Concerns Grow Over Bloggers Quitting Due To Govt Intimidation
Concerns Grow Over Bloggers Quitting Due To Govt Intimidation
Monday, April 30,2007 16:08

Muslim Brotherhood activist and blogger Ibrahim El Houdaiby expressed support and solidarity with blogger Sandmonkey, who decided to stop blogging after being intimidated by Egyptian authorities.



El Houdaiby blamed the Egyptian authorities for undermining civil liberties in Egypt. "Sandmonkey"s decision to stop blogging sends very serious signals about the political climate in Egypt, and the effect of the notorious constitutional amendments on the margins of freedom in the country," he told Ikhwanweb.


He added that "the already-restricted margins of freedom are significantly eroding, and the blogosphere, the activists" last resort, is now under attack. The past few months witnessed the imprisonment of Kareem Amer, the arrest of Abdel Moneim Mahmoud, investigations with Alaa Seif and others, and finally threats that forced Sandmonkey to quit blogging."

He called upon freedom and democracy advocates to act, and support the reformists in Egypt, who "are losing ground on daily basis," stressing that "the regime"s capitalization on Western silence is turning Egypt into one large prison cell." 
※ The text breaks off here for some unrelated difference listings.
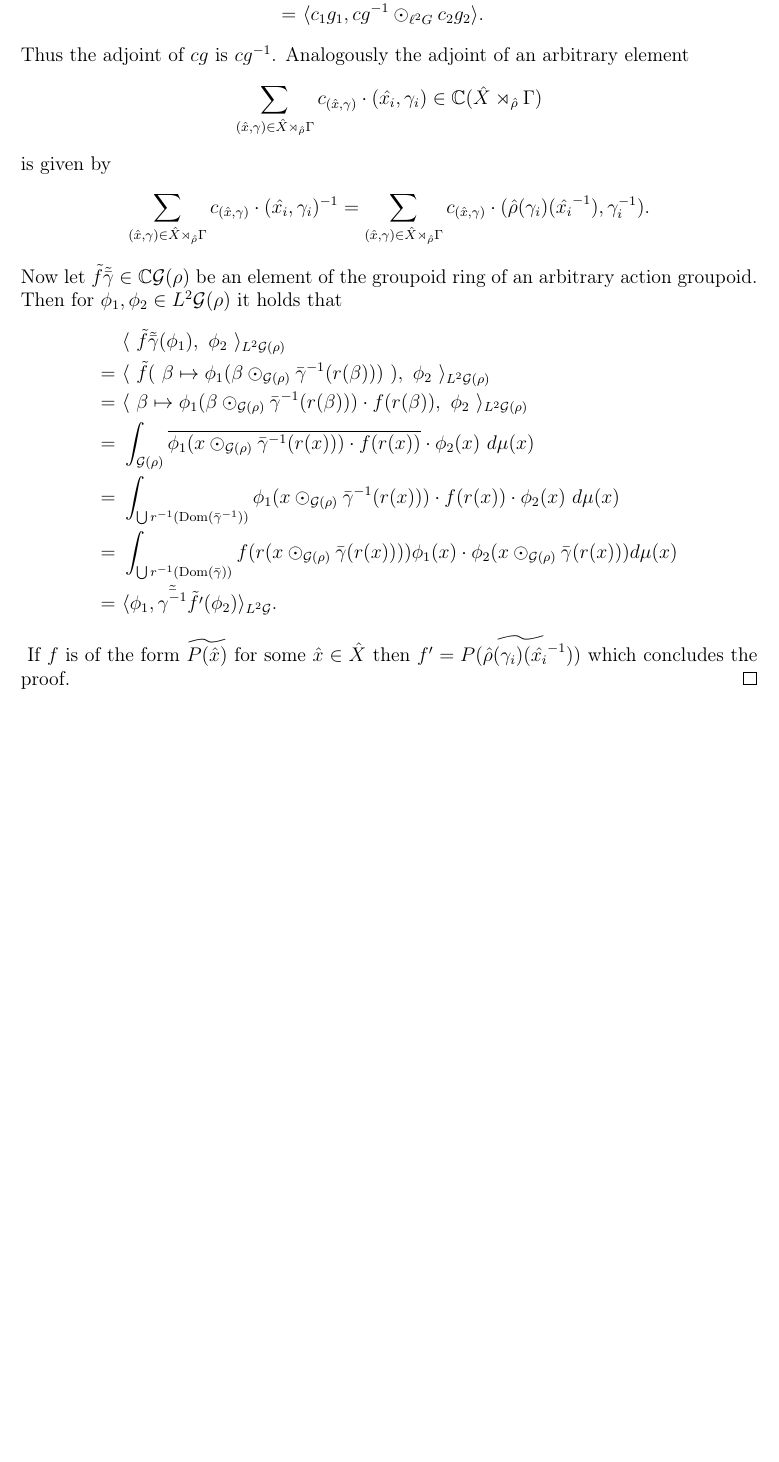
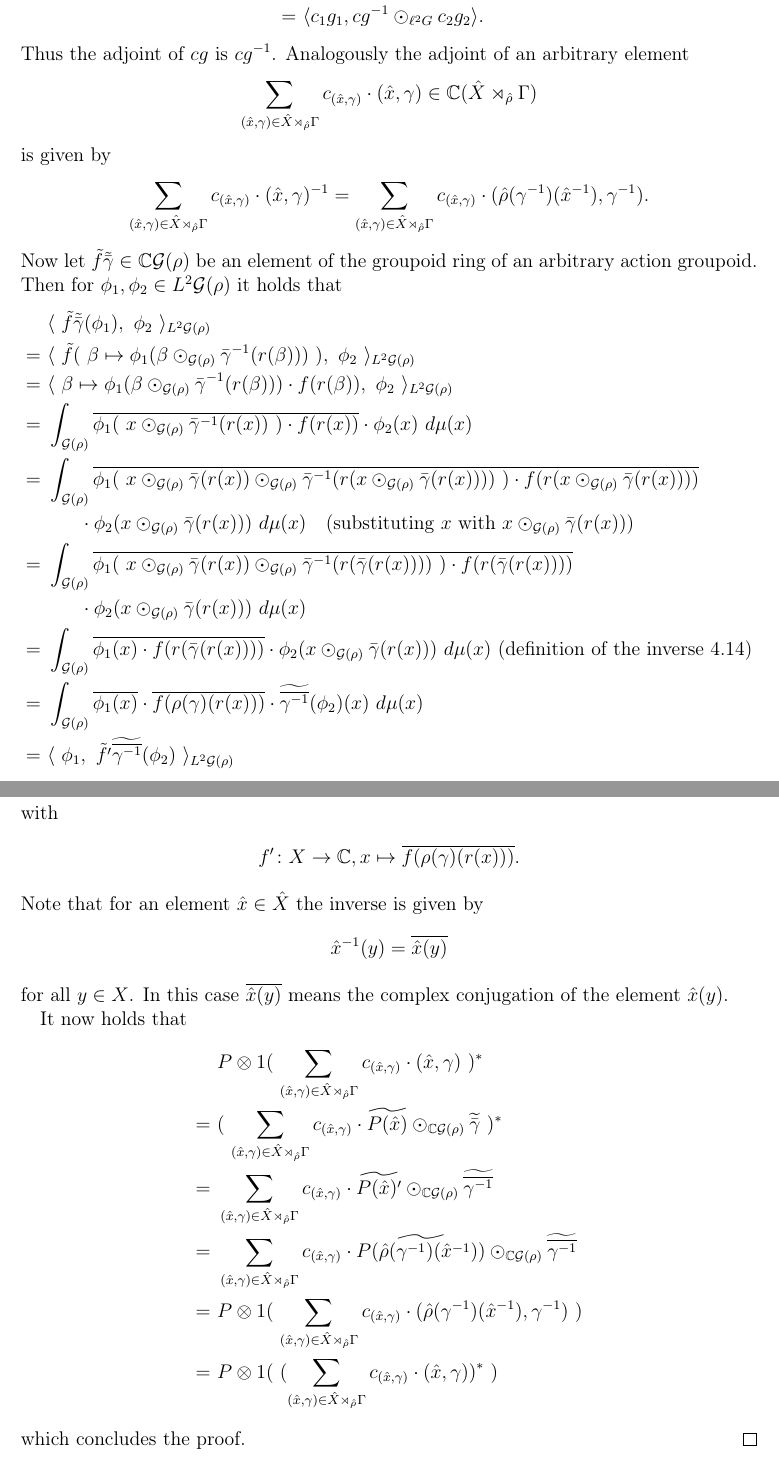
Before and after one commit to bluephoenix42/Masterarbeit, a LaTeX document (bachelorarbeit-vorlage.tex): part of page 26 of 39 before the commit and two parts of pages 26 and 27 of 40 after it, the two joined at a grey line, cut so that both start at the same text, the shorter picture padded with empty space. Compiled offline with pdfLaTeX.

Commit message:
4.35 fixed

```diff
--- a/bachelorarbeit-vorlage.tex
+++ b/bachelorarbeit-vorlage.tex
@@ -1092,23 +1090,46 @@ Remember that for an element $\gamma \in \Gamma$ we can construct a measurable e
 	\end{align*}
 	Thus the adjoint of $cg$ is $cg^{-1}$. Analogously the adjoint of an arbitrary element
 	\begin{align*}
-		\sum_{(\hat{x}, \gamma) \in \hat{X} \rtimes_{\hat{\rho}} \Gamma} c_{(\hat{x}, \gamma)} \cdot (\hat{x_i}, \gamma_i) \in \C(\hat{X} \rtimes_{\hat{\rho}} \Gamma)
+		\sum_{(\hat{x}, \gamma) \in \hat{X} \rtimes_{\hat{\rho}} \Gamma} c_{(\hat{x}, \gamma)} \cdot (\hat{x}, \gamma) \in \C(\hat{X} \rtimes_{\hat{\rho}} \Gamma)
 	\end{align*}
 	is given by
 	\begin{align*}
-		\sum_{(\hat{x}, \gamma) \in \hat{X} \rtimes_{\hat{\rho}} \Gamma} c_{(\hat{x}, \gamma)} \cdot (\hat{x_i}, \gamma_i)^{-1} = \sum_{(\hat{x}, \gamma) \in \hat{X} \rtimes_{\hat{\rho}} \Gamma} c_{(\hat{x}, \gamma)} \cdot (\hat{\rho}(\gamma_i)(\hat{x_i}^{-1}), \gamma_i^{-1}).
+		\sum_{(\hat{x}, \gamma) \in \hat{X} \rtimes_{\hat{\rho}} \Gamma} c_{(\hat{x}, \gamma)} \cdot (\hat{x}, \gamma)^{-1} = \sum_{(\hat{x}, \gamma) \in \hat{X} \rtimes_{\hat{\rho}} \Gamma} c_{(\hat{x}, \gamma)} \cdot (\hat{\rho}(\gamma^{-1})(\hat{x}^{-1}), \gamma^{-1}).
 	\end{align*}
 	Now let $\tilde{f}  \tilde{\bar{\gamma}} \in \C \G(\rho)$ be an element of the groupoid ring of an arbitrary action groupoid. Then for $\phi_1, \phi_2 \in L^2 \G(\rho)$ it holds that
 	\begin{align*}
 		 &~ \langle ~\tilde{f} \tilde{\bar{\gamma}}  (\phi_1),~ \phi_2 ~\rangle_{L^2 \G(\rho)} \\
 		=&~ \langle ~\tilde{f}(~\beta \mapsto \phi_1(\beta \odot_{\G (\rho)} \bar \gamma ^{-1} (r(\beta)))~) ,~ \phi_2 ~\rangle_{L^2 \G(\rho)} \\
 		=&~ \langle ~\beta \mapsto \phi_1(\beta \odot_{\G (\rho)} \bar \gamma ^{-1} (r(\beta))) \cdot f(r(\beta)) ,~ \phi_2 ~\rangle_{L^2 \G(\rho)} \\
-		=&~ \int_{\G (\rho)} \overline{\phi_1(x \odot_{\G (\rho)} \bar{\gamma}^{-1}(r(x))) \cdot f(r(x))} \cdot \phi_2 (x) ~ d \mu (x) \\
-		=&~ \int_{\bigcup r^{-1}(\Dom(\bar{\gamma}^{-1}))} \phi_1(x \odot_{\G (\rho)} \bar{\gamma}^{-1}(r(x))) \cdot f(r(x)) \cdot \phi_2 (x) ~ d \mu (x) \\
-		=&~ \int_{\bigcup r^{-1}(\Dom(\bar{\gamma}))} f(r(x \odot_{\G (\rho)} \bar{\gamma}(r(x)))) \phi_1(x ) \cdot \phi_2 (x \odot_{\G (\rho)} \bar{\gamma}(r(x))) d \mu (x) \\
-		=&~ \langle \phi_1 ,\tilde{\bar{\gamma^{-1}}} \tilde{f'} (\phi_2) \rangle_{L^2 \G}.
-	\end{align*} \todo{das hintere ist falsch}
-	If $f$ is of the form $\widetilde{P(\hat{x})}$ for some $\hat{x} \in \hat{X}$ then $f' = \widetilde{P(\hat{\rho}(\gamma_i)(\hat{x_i}^{-1}))}$ \todo{kann man auch noch zeigen} which concludes the proof.
+		=&~ \int_{\G (\rho)} \overline{\phi_1(~x \odot_{\G (\rho)} \bar{\gamma}^{-1}(r(x))~) \cdot f(r(x))} \cdot \phi_2 (x) ~ d \mu (x) \\
+		=&~ \int_{\G (\rho)} \overline{\phi_1(~x \odot_{\G (\rho)} \bar{\gamma}(r(x)) \odot_{\G (\rho)} \bar{\gamma}^{-1}(r(x \odot_{\G (\rho)} \bar{\gamma}(r(x))))~) \cdot f(r(x \odot_{\G (\rho)} \bar{\gamma}(r(x))))} \\
+		&~~~~~~\cdot \phi_2 (x \odot_{\G (\rho)} \bar{\gamma}(r(x))) ~ d \mu (x) ~~~ \text{(substituting $x$ with $x \odot_{\G (\rho)} \bar{\gamma}(r(x))$)}\\
+		=&~ \int_{\G (\rho)} \overline{\phi_1(~x \odot_{\G (\rho)} \bar{\gamma}(r(x)) \odot_{\G (\rho)} \bar{\gamma}^{-1}(r( \bar{\gamma}(r(x))))~) \cdot f(r(\bar{\gamma}(r(x))))} \\
+		&~~~~~~\cdot \phi_2 (x \odot_{\G (\rho)} \bar{\gamma}(r(x))) ~ d \mu (x) \\
+		=&~ \int_{\G (\rho)} \overline{\phi_1(x) \cdot f(r(\bar{\gamma}(r(x))))} \cdot \phi_2 (x \odot_{\G (\rho)} \bar{\gamma}(r(x))) ~ d \mu (x) ~ \text{(definition of the inverse \ref{inv_meas})} \\
+		=&~ \int_{\G (\rho)} \overline{\phi_1(x)} \cdot \overline{f(\rho(\gamma)(r(x)))} \cdot \widetilde{\overline{\gamma^{-1}}}(\phi_2)(x) ~ d \mu (x) \\
+		=&~ \langle ~\phi_1,~ \tilde{f'} \widetilde{\overline{\gamma^{-1}}}  (\phi_2) ~\rangle_{L^2 \G(\rho)}
+	\end{align*}
+	with
+	\begin{align*}
+		f' \colon X \to \C, x \mapsto \overline{f(\rho(\gamma)(r(x)))}.
+	\end{align*}
+	Note that for an element $\hat{x} \in \hat{X}$ the inverse is given by
+	\begin{align*}
+		\hat{x}^{-1}(y) = \overline{\hat{x}(y)}
+	\end{align*}
+	for all $y \in X$. In this case $\overline{\hat{x}(y)}$ means the complex conjugation of the element $\hat{x}(y)$.
+
+	It now holds that
+	\begin{align*}
+		 &~ P \otimes 1 (~\sum_{(\hat{x}, \gamma) \in \hat{X} \rtimes_{\hat{\rho}} \Gamma} c_{(\hat{x}, \gamma)} \cdot (\hat{x}, \gamma)~)^{*} \\
+		=&~ (~\sum_{(\hat{x}, \gamma) \in \hat{X} \rtimes_{\hat{\rho}} \Gamma} c_{(\hat{x}, \gamma)} \cdot \widetilde{P(\hat{x})} \odot_{\C\G(\rho)} \widetilde{\bar{\gamma}}~)^{*} \\
+		=&~ \sum_{(\hat{x}, \gamma) \in \hat{X} \rtimes_{\hat{\rho}} \Gamma} c_{(\hat{x}, \gamma)} \cdot \widetilde{P(\hat{x})'} \odot_{\C\G(\rho)} \widetilde{\overline{\gamma^{-1}}} \\
+		=&~ \sum_{(\hat{x}, \gamma) \in \hat{X} \rtimes_{\hat{\rho}} \Gamma} c_{(\hat{x}, \gamma)} \cdot \widetilde{P(\hat{\rho}(\gamma^{-1})(\hat{x}^{-1}))} \odot_{\C\G(\rho)} \widetilde{\overline{\gamma^{-1}}} \\
+		=&~ P \otimes 1 (~ \sum_{(\hat{x}, \gamma) \in \hat{X} \rtimes_{\hat{\rho}} \Gamma} c_{(\hat{x}, \gamma)} \cdot (\hat{\rho}(\gamma^{-1})(\hat{x}^{-1}), \gamma^{-1}) ~) \\
+		=&~ P \otimes 1 (~(\sum_{(\hat{x}, \gamma) \in \hat{X} \rtimes_{\hat{\rho}} \Gamma} c_{(\hat{x}, \gamma)} \cdot (\hat{x}, \gamma))^{*}~)
+	\end{align*}
+	which concludes the proof.
 \end{proof}
 \begin{Theorem} \label{pontr_vNd}
 	Let $R \in \C(\hat{X} \rtimes_{\hat{\rho}} \Gamma)$ be self-adjoint. Then it holds that
```
Also changed, not shown: bachelorarbeit-vorlage.pdf, bachelorarbeit-vorlage.tex (6 more changed lines), 3 other files.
"As an Islamist activist, I condemn this crackdown on Sandmonkey, Amer, Moneim, and all other bloggers and civil opposition activists," he said, adding that the unity and diversity of opposition groups and reformists in Egypt, and solidarity amongst them, is the only way to renaissance.

El Houdaiby, who is also a blogger, expressed his outrage with the regime"s intimidation of a colleague. "I feel insecure, and am particularly worried about the regime"s crackdown on tolerant members of all groups, who are coming closer together, defending each others" right, and building a strong, broad, democratic alliance capable of facing the regime"s tyranny, corruption and authoritarianism." 

He added that intimidating blogger is only one of several measures adopted by the regime that violate the basic human rights of Egyptian citizens. "I do not know what"s next. Phones are monitored, freedom of speech in newspapers is restricted, and blogger are intimidated," he said.

"You are asking what leads to radicalism and terrorism. This is what leads to terrorism," he said, clarifying that he never finds violence justifiable, "but in a context where people are not allowed to think out loud, I could see why some people resort to violence."


Ibrahim El-Houdaiby, an advisor to the Muslim Brotherhood and Ikhwanweb"s board member